    A lawyer for the city of New York urged a federal appeals court Wednesday to let officials leave a Staten Island landfill alone, even if it does contain ashes of victims of the Sept. 11 attacks.
        
    The lawyer, Jim Tyrrell, told the 2nd U.S. Circuit Court of Appeals that a lower court judge was correct to toss out a lawsuit brought by 17 families of those killed when the 110-story World Trade Center twin towers collapsed.

    An Attorney for the families, Norman Siegel told the three judge panel in Manhattan Wednesday that people he represents want fine particles of debris containing remains to be taken away from a garbage dump on Staten Island to a more respectful place.
        
    A lower court judge had ruled that it was not an issue for the court to decide.
        
    At one point Wednesday, city lawyer Jim Tyrrell referred to the debris as "undifferentiated dirt."

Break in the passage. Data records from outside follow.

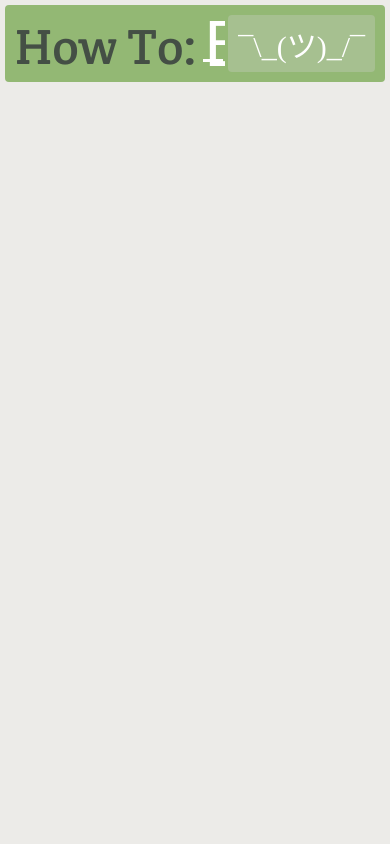
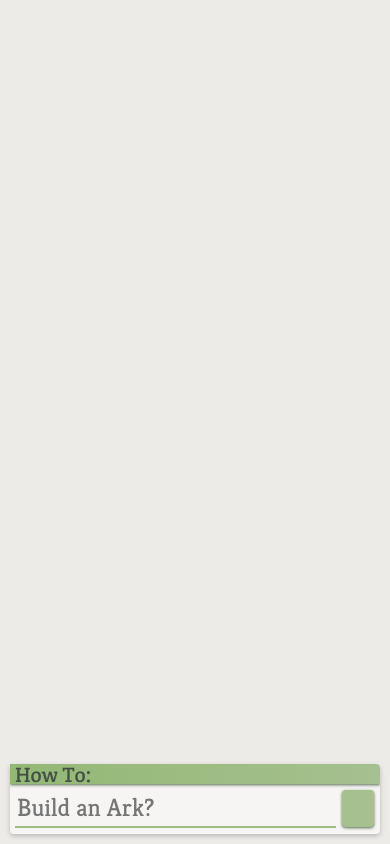
Before and after one commit to kvloxx/WikiWat, a plain HTML site: page index.html in a window 390 px wide. Drawn offline with nearby package versions, Linux system fonts and the light colour scheme; a web font is replaced by a local one.

Commit message:
Rewrite footer to float at bottom and resize dynamically
HTML and CSS restructured and polished. Changes are aesthetic and fairly
straightforward. Media queries re-introduced to switch between expanded
and condensed submit button icons according to page width.

```diff
--- a/index.html
+++ b/index.html
@@ -4,25 +4,29 @@
 <head>
    <meta name="viewport" content="width=device-width, initial-scale=1.0" charset="UTF-8" />
    <link href='https://fonts.googleapis.com/css?family=Laila:400,300,500|Kreon:400,700,300|Crete+Round:400,400italic' rel='stylesheet' type='text/css'>
+   <link href="https://fonts.googleapis.com/icon?family=Material+Icons" rel="stylesheet">
    <link rel="stylesheet" type="text/css" href="pagestyle.css">
    <title>WikiWat?</title>
 </head>
 
 <body>
    <div class="wrap"></div>
-   <div id="inputBar">
-      <form action="/my-handling-form-page" method="post" id="guessForm">
-         <span id="labelForGuessInput">How To: </span>
-         <div id="underlineWrapper">
-            <div id="textInputUnderline"></div>
-            <input type="text" placeholder="Build an Ark?" columns="25" id="textInput" />
+   <footer id="f_area">
+      <div id="f_backdrop" class="floatyWrapper">
+         <div id="f_labelBackground">
+            <span id="f_label">How To:</span>
          </div>
-         <button type="submit" id="guessButton" title="Guess!">¯\_(ツ)_/¯</button>
-      </form>
-   </div>
-   <script src="https://ajax.googleapis.com/ajax/libs/jquery/2.2.0/jquery.min.js">
-   </script>
-   <script type="text/javascript" src="main.js"></script>
+         <form id="f_form" action="/my-handling-form-page" method="post">
+            <input id="f_textInput" type="text" placeholder="Build an Ark?" />
+            <button id="f_button" type="submit" title="Guess!">
+               <i id="f_button_icon" class="material-icons">&#xE5CA;</i>
+               <span id="f_button_text">¯\_(ツ)_/¯</span>
+            </button>
+         </form>
+      </div>
+      <footer>
+         <script src="https://ajax.googleapis.com/ajax/libs/jquery/2.2.0/jquery.min.js"></script>
+         <script type="text/javascript" src="main.js"></script>
 </body>
 
 </html>
--- a/main.js
+++ b/main.js
@@ -24,7 +24,8 @@
 				for (var i = pageImages.length - 1; i >= 0; i--) {
 					if (pageImages[i].title === 'Image:Incomplete_856.gif' ||
 						pageImages[i].title === 'Image:LinkFA star.jpg' ||
-						pageImages[i].title === 'Image:Page discussion_71.gif') {
+						pageImages[i].title === 'Image:Page discussion_71.gif' ||
+						pageImages[i].title === 'Image:Merge_590.png') {
 
 						pageImages.splice(i, 1);
 					}
@@ -109,7 +110,7 @@
 		imgTag = imgTag + '" class="hImage"/>';
 	else
 		imgTag = imgTag + '" class="vImage"/>';
-	return "<div class=\"boxInner\">\n" + imgTag + "\n</div>\n";
+	return "<div class=\"floatyWrapper\" id=\"box\">\n" + imgTag + "\n</div>\n";
 }
 
 function adjustAspectCSS(maxspect, minspect) {
--- a/pagestyle.css
+++ b/pagestyle.css
@@ -1,7 +1,7 @@
 body
 {
     margin: 0;
-    padding: 0;
+    padding: 0px 0px 70px 0px;
 
     background-color: #ecebe8;
 }
@@ -11,13 +11,23 @@
     display: flex;
     overflow: hidden;
 
+    padding: 10px;
+
     flex-wrap: wrap;
     justify-content: center;
     align-items: center;
     align-content: center;
 }
 
-.boxInner
+.floatyWrapper
+{
+    border-radius: 4px;
+    background-color: #f6f5f4;
+    box-shadow: 0 2px 5px #b9b9b9;
+    /*box-shadow: 0px 2px 7px #d6d6d6;*/
+}
+
+#box
 {
     position: inline-box;
 
@@ -27,10 +37,6 @@
     max-width: 500px;
     margin: 10px;
     padding: 10px;
-
-    border-radius: 4px;
-    background-color: #f6f5f4;
-    box-shadow: 0 2px 7px #d6d6d6;
 
     align-content: center;
     align-items: center;
@@ -59,7 +65,8 @@
 {
     position: relative;
 
-    height: 100%;
+    width: 100%;
+    max-width: 500px;
 
     box-shadow: 0 0 3px #d0d0d0;
 }
@@ -77,158 +84,182 @@
 
 
 
-LKSJDF"*/
+Begin footer*/
 
-button:focus
+#f_area
 {
-    outline: none;
+    position: fixed;
+    bottom: 0;
+
+    width: 100%;
+    height: 70px;
+    padding: 0px;
+    padding-bottom:10px;
+
+    /*SET BEHAVIOR HERE*/
 }
 
-#inputBar
+#f_backdrop
+{
+    position: inline-box;
+
+    display: flex;
+    overflow: hidden;
+    flex-direction: column;
+        margin-right: 10px;
+        margin-left: 10px;
+    height: 100%;
+    /*border: 1px solid green;*/
+    /*border-top-left-radius: 0px;*/
+
+    border-top-left-radius: 0;
+}
+
+#f_labelBackground
 {
     position: relative;
 
-    padding: 5px;
+    width: 100%;
+
+    padding-bottom: 20px;
+    /* IE10+ */
+
+    background-image:     -ms-linear-gradient(left, #93b874 0%, #a6c090 100%);
+    /* Mozilla Firefox */
+    background-image:    -moz-linear-gradient(left, #93b874 0%, #a6c090 100%);
+    /* Opera */
+    background-image:      -o-linear-gradient(left, #93b874 0%, #a6c090 100%);
+    /* Webkit (Safari/Chrome 10) */
+    background-image: -webkit-gradient(linear, left top, right top, color-stop(0, #93b874), color-stop(100, #a6c090));
+    /* Webkit (Chrome 11+) */
+    background-image: -webkit-linear-gradient(left, #93b874 0%, #a6c090 100%);
+    /* W3C Markup */
+    background-image:         linear-gradient(to right, #93b874 0%, #a6c090 100%);
+    box-shadow: 0 1px 3px #57694c;
 }
 
-#guessForm
+#f_label
+{
+    font-family: 'Crete Round', serif;
+    font-size: 21px;
+    font-weight: 400;
+    /*border: 1px solid gray;*/
+
+    position: absolute;
+    top: -3px;
+    left: 5px;
+
+    color: #444f45;
+}
+
+#f_form
 {
     display: flex;
 
-    height: 100%;
-    padding-right: 10px;
-    padding-left: 10px;
+    padding-left: 5px;
 
-    border: none;
-    border-radius: 4px;
-    background: #93b874;
-
-    align-items: center;
-    justify-content: center;
+    justify-content: space-between;
+    align-items: stretch;
 }
 
-#labelForGuessInput
+#f_textInput
 {
-    font-family: 'Crete Round', serif;
-    font-size: 50px;
+    font-family: 'Kreon', sans-serif;
+    font-size: 25px;
     font-weight: 400;
 
-    float: left;
+    width: 100%;
+    margin-top: 5px;
+    margin-bottom: 5px;
 
-    margin-top: 5px;
+    resize: horizontal;
 
-    cursor: default;
+    color: #262b26;
+    border: none;
+    border-bottom: 2px solid #9ebc84;
+    outline: none;
+    background-color: transparent;
+}
+
+#f_button
+{
+    margin: 6px;
+    padding: 5px;
+    padding-right: 6.5px;
+    padding-left: 6.5px;
+
+    cursor: pointer;
+
+    border: 0;
+    border-radius: 4px;
+    outline: none;
+    background-color: #a6c090;
+    box-shadow: 0 1px 3px #57694c;
+}
+
+
+#f_button:hover
+{
+    box-shadow: 0 2px 5px #57694c;
+}
+
+#f_button:active
+{
+    background-color: #6b835d;
+    box-shadow: 0 0 2px #57694c;
+}
+
+#f_button_text
+{
+    font-family: 'Arial Unicode MS', serif, sans-serif;
+    font-size: 20px;
+
     white-space: nowrap;
 
     color: #444f45;
-    border: none;
 }
 
-#underlineWrapper
+#f_button_icon
 {
-    position: relative;
+    color: #444f45;
 }
 
-#textInputUnderline
+@media only screen and (max-width: 500px)
 {
-    position: absolute;
-    bottom: 20px;
-
-    width: 100%;
-    height: 100%;
-    margin-right: 10px;
-    margin-left: 5px;
-
-    border-bottom: 3px solid white;
+    /* For mobile phones: */
+    #f_button_text
+    {
+        display: none;
     }
-
-#textInput
+    #f_button_icon
     {
-    font-family: 'Laila', sans-serif;
-    font-size: 65px;
-    font-weight: 400;
-
-    position: relative;
-
-    width: 100%;
-    margin-right: 5px;
-    margin-left: 5px;
-
-    resize: none;
-
-    color: #fff;
-    color: #fff;
-    border: none;
-    border-radius: 4px;
-    outline: none;
-    background: transparent;
+        display: initial;
     }
-
-::-webkit-input-placeholder
+    #f_button
     {
-    /* Chrome */
-    color: #fff;
-}
-
-:-ms-input-placeholder
-{
-    /* IE 10+ */
-    color: #fff;
-}
-
-::-moz-placeholder
-{
-    opacity: 1;
-    /* Firefox 19+ */
-    color: #fff;
-}
-
-:-moz-placeholder
-{
-    opacity: 1;
-    /* Firefox 4 - 18 */
-    color: #fff;
-}
-
-#guessButton
-{
-    font-family: 'Arial Unicode MS', serif, sans-serif;
-    font-size: 30px;
-
-    margin-top: 10px;
-    margin-bottom: 10px;
-    margin-left: 10px;
+        margin: 6px;
         padding: 5px;
-    padding-right: 10px;
-    padding-left: 10px;
+        padding-right: 6.5px;
+        padding-left: 6.5px;
 
         cursor: pointer;
-    white-space: nowrap;
 
-    color: #fff;
         border: 0;
         border-radius: 4px;
         background-color: #a6c090;
-    box-shadow: none;
-
-    align-self: stretch;
-    appearance: none;
+        box-shadow: 0 1px 3px #57694c;
+    }
 }
 
-#guessButton:hover
+@media only screen and (min-width: 501px)
 {
-    top: -2px;
-
-    margin-top: 8px;
-
-    box-shadow: 0 2px #57694c;
+    /* For mobile phones: */
+    #f_button_text
+    {
+        display: initial;
     }
-
-#guessButton:active
+    #f_button_icon
     {
-    top: -1px;
-
-    margin-top: 9px;
-
-    background-color: #6b835d;
+        display: none;
     }
+}
```
Also changed, not shown: extras.txt (+22 -0 lines). Lines whose indentation alone changed are shown as unchanged.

    Siegel said it was as if relatives were left on top of garbage.

    The court did not immediately rule.